We identified four RCTs comparing IMA 400 to a TKI of the 2nd generation [4,5,6,7]. In  an IMA 400 arm was compared to treatment with two doses of 300mg nilotinib daily. Trials  and  each compared an IMA 400 arm with 100 mg/d of dasatinib, while  compared IMA 400 to 500mg of bosutinib daily. The percentage of Sokal high/intermediate risk patients in  and  was 28%/36% and 18%/ 47% in both the 2nd generation and the IMA 400 trial arm. Relative chance for MMR at 12 month for the respective 2nd generation TKI treatment arm compared to the IMA 400 arm was 2.00 (1.55 to 2.59) for , 1.64 (1.24 to 2.17) for , 1.56 (1.22 to 2.00) for  and 1.34 (1.05 to 1.75) for . The pooled estimate for the relative chance was calculated as 1.61 (1.37 to 1.91) (Fig. 2, p<0.0001).
All trials were rated with three out of five possible points on the Jadad scale; all were missing two points as none of the trials were blinded.
However all trials were properly randomized and drop outs were well documented.
The pooled estimate indicates a 45% higher probability of achieving MMR after 12 month with IMA 800 compared to IMA 400. This difference is statistically significant. Consequently, when choosing MMR at 12 months as primary endpoint, new therapies need to be compared with the IMA 800 regimen and not with the inferior IMA 400 therapy - as it is commonly done.
The pooled efficacy estimates of the IMA 400 / IMA 800 and the IMA 400 / 2nd generation TKI trials cannot be compared directly. But given that the prognostic profiles of the patients of the different trials are fairly similar we can conclude that the MMR rates achieved with IMA 800 might be comparable to the ones achieved with 2nd generation TKIs as the confidence limits show a considerable overlap.
 Hehlmann et al. 2011, JCO 29(12):1634-42.
 Baccarani et al. 2014, IJH 99:616-24.
 Deininger et al. 2011, BJH 164:223-32.
 Saglio et al. 2010, NEJM 362:2251-59.
 Kantarjian et al. 2010, NEJM 362:2260-70.
 Cortes et al. 2012, JCO 30(28):3486-92.
 Radich et al. 2012, Blood 120(19):3898-905.
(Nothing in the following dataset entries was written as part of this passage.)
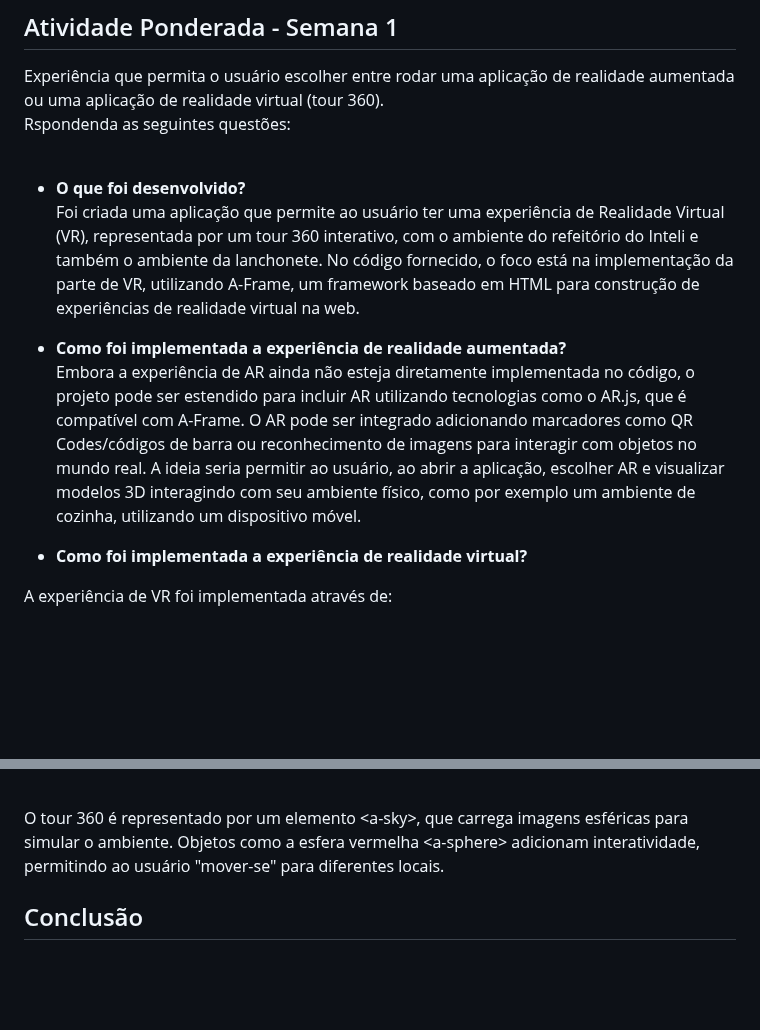
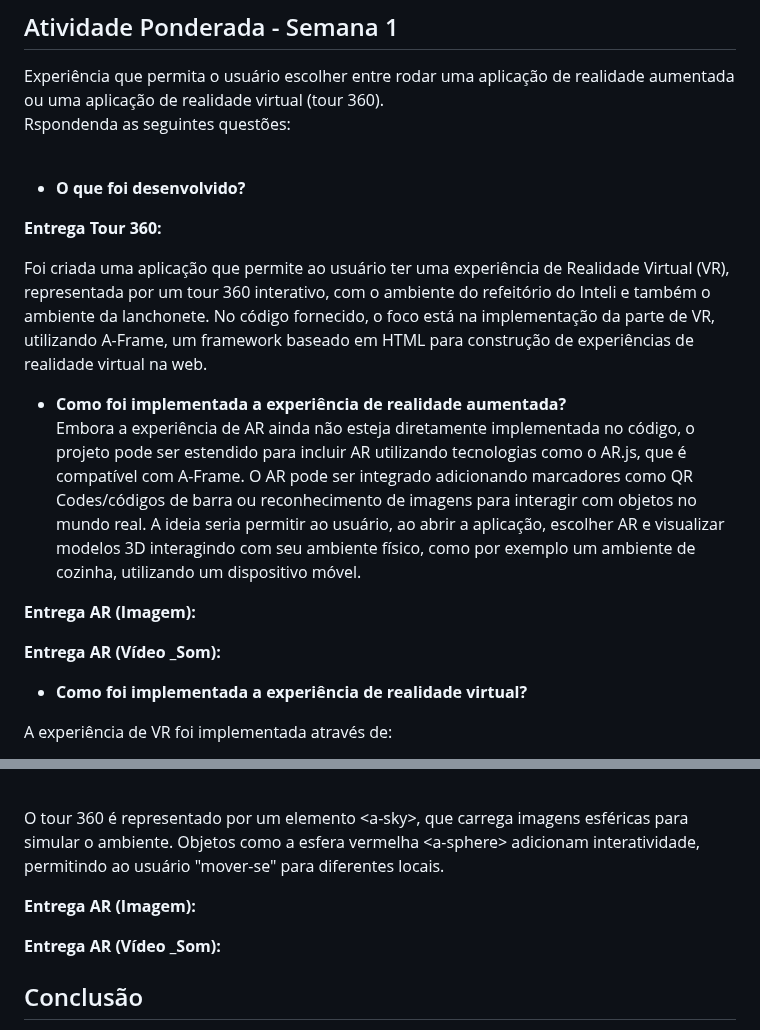
Before and after one commit to eularibr/Larissa_Immersive_Experiences, a Markdown page: README.md, 2 parts joined by grey strips. GitHub-like rendering; blank space fills up the shorter version.

```diff
--- a/README.md
+++ b/README.md
@@ -5,10 +5,18 @@ Experiência que permita o usuário escolher entre rodar uma aplicação de real
 Rspondenda as seguintes questões: <br><br>
 
 - **O que foi desenvolvido?** <br>
+
+**Entrega Tour 360:** <br>
+
 Foi criada uma aplicação que permite ao usuário ter uma experiência de Realidade Virtual (VR), representada por um tour 360 interativo, com o ambiente do refeitório do Inteli e também o ambiente da lanchonete. No código fornecido, o foco está na implementação da parte de VR, utilizando A-Frame, um framework baseado em HTML para construção de experiências de realidade virtual na web. <br>
 
 - **Como foi implementada a experiência de realidade aumentada?** <br>
 Embora a experiência de AR ainda não esteja diretamente implementada no código, o projeto pode ser estendido para incluir AR utilizando tecnologias como o AR.js, que é compatível com A-Frame. O AR pode ser integrado adicionando marcadores como QR Codes/códigos de barra ou reconhecimento de imagens para interagir com objetos no mundo real. A ideia seria permitir ao usuário, ao abrir a aplicação, escolher AR e visualizar modelos 3D interagindo com seu ambiente físico, como por exemplo um ambiente de cozinha, utilizando um dispositivo móvel.
+
+**Entrega AR (Imagem):** <br>
+
+
+**Entrega AR (Vídeo _Som):** <br>
 
 - **Como foi implementada a experiência de realidade virtual?**
 
@@ -20,6 +28,11 @@ A experiência de VR foi implementada através de:
 
   O tour 360 é representado por um elemento \<a-sky>\, que carrega imagens esféricas para simular o ambiente. Objetos como a esfera vermelha \<a-sphere> adicionam interatividade, permitindo ao usuário "mover-se" para diferentes locais.
 
+**Entrega AR (Imagem):** <br>
+
+
+**Entrega AR (Vídeo _Som):** <br>
+
 ## Conclusão
 Esta atividade ponderada foi desenvolvida para proporcionar uma experiência imersiva de Realidade Virtual (VR). A aplicação permite ao usuário explorar um tour 360 interativo em VR, em que os ambientes virtuais do Inteli são construídos com o framework A-Frame. A interação é implementada por meio de uma câmera e um aplicativo, que permite que o usuário exmplore o ambiente virtual, e que possui um botão que simula uma transição entre as duas cenas. Sendo assim, é possível entender que imagens esféricas são usadas para criar uma sensação de imersão, e elementos como texto e objetos interativos tornam a experiência mais dinâmica e informativa. No cenário atual, a atividade oferece uma demonstração funcional de VR. <br>
 
```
Hoffmann:Novartis Oncology Europe: Research Funding. Hasford:Novartis: Research Funding. Hehlmann:Novartis Pharma: Research Funding; BMS: Consultancy.
Asterisk with author names denotes non-ASH members.